Jumping out of an airplane conjures images of sunshine, open skies, and warm weather. But are these the only conditions suitable for skydiving? Can you skydive at night?
Believe it or not, night skydiving is a thing! But answering “Can you go skydiving at night?” is a little more complicated than you might think.
Official night jumps must take place between one hour after official sunset and one hour before official sunrise. And that’s just one of the non-negotiables of nighttime skydiving. Read on to find out all the ins and outs of skydiving at night!
As you can imagine, skydiving at night requires some additional expertise. Certain requirements have to be met before a skydiver can leap into the night sky. Skydivers aren’t allowed to participate in night jumps until they have earned the United States Parachute Association (USPA) B license or higher, which includes passing in-air assessments, written exams, and training to land in the water.
Needing a B license or higher also means that newer jumpers, including tandems, aren’t able to participate in night jumps. The added risk and additional considerations that come with being in the night sky aren’t conducive to bringing first-time jumpers along for the ride.
But all that means is that if you want to do night jumps, you should get your own skydiving license! The Skydive Danielson AFF program will get you in the sky and jumping at night in no time!
There is also training during the day of the scheduled night jumps that’s beyond the licensing requirements. According to the USPA, every skydiver, regardless of experience, should participate in night-jump training to learn or review:
The dropzone’s Safety & Training Advisor or an experienced instructor will cover all of these topics in detail before anyone gets into the plane to do a night jump. Every jumper who’s going to be in the sky must be on the same page so that the jumps are smooth and without incident.
It’s not just extra training that’s required to jump at night. Skydivers need more equipment, too! Removing one of the most important senses for skydiving (sight, of course) means that jumpers have to compensate with visual aids or their hearing.
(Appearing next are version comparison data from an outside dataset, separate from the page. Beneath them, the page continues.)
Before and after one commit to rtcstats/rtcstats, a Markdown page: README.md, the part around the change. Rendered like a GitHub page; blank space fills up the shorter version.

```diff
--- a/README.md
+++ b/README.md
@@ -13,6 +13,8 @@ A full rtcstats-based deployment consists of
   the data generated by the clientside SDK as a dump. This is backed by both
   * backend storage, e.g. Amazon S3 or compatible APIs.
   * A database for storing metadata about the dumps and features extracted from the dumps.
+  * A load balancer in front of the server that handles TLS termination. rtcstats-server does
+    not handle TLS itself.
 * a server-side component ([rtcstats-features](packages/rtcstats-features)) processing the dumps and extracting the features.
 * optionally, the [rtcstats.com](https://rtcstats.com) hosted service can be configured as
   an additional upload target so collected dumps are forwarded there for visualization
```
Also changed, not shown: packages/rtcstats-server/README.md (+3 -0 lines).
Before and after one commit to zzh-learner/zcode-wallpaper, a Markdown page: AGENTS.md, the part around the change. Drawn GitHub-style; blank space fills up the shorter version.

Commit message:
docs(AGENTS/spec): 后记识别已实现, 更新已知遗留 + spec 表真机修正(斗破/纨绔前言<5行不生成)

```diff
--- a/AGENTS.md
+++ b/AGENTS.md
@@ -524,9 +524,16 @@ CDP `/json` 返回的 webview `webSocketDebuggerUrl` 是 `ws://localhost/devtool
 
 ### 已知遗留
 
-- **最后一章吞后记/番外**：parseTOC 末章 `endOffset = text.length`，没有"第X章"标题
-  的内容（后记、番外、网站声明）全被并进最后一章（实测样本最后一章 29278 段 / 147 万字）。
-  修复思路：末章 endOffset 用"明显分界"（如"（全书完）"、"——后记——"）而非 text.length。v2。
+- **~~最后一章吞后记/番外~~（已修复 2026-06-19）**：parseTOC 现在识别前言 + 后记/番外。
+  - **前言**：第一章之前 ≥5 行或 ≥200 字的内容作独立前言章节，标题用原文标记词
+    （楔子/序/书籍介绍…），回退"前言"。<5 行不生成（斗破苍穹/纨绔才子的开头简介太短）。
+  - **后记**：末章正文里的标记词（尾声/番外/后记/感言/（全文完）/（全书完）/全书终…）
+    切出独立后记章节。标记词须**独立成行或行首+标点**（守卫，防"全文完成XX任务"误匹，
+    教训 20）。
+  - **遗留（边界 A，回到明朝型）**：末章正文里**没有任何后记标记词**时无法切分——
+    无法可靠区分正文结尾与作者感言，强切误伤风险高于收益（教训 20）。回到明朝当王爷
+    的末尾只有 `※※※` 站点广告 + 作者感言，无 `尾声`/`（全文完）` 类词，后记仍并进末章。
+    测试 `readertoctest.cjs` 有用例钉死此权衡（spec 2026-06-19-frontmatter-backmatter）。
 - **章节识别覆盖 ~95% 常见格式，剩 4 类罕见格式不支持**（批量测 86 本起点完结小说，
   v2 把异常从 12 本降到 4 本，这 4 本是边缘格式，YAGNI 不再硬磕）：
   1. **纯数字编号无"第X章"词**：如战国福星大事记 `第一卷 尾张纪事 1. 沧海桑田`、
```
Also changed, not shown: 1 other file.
It’s a good idea to have the following items on every night jump:
Bonus equipment: most airplanes have internal lighting that doesn’t impact night vision. Instead of brightly shining, white overhead lights, the pilot will use a low-intensity red or green light if someone needs to illuminate the inside of the plane. That way, jumpers’ eyes don’t have to readjust to the night sky when it’s time to exit!
So, what is nighttime skydiving really like? That depends on who you ask. In general, skydiving at night is exhilarating, liberating, emotional, and, truth talk, scary.
No matter how many jumps a skydiver has done in the light of day, getting out of the airplane at night comes with new sensations. The moon in the sky, the dark ground, and even the way the sky looks change the perspective completely.
Removing, or at least hindering, the ability to see heightens all of the other senses, including fear. Skydivers are completely dialed in at night in a way they probably haven’t been since their first student jumps. The mental focus and adrenaline are intoxicating.
Finding a super familiar landing area is suddenly tricky, and looking for runway lights instead of geographical landmarks is an entirely different experience from the one they're used to. Having to try harder to see gear, other skydivers, and familiar landscapes poses a challenge that experienced skydivers don’t often get to experience in their everyday jumps.
And, of course, there’s a sense of pride! Accomplishing the difficult task of skydiving at night feels great, and validates all the reasons skydivers jump in the first place!
We’d love to get you in the air during the day so you can start your journey into the night! Check that tandem skydive off your list with Skydive Danielson!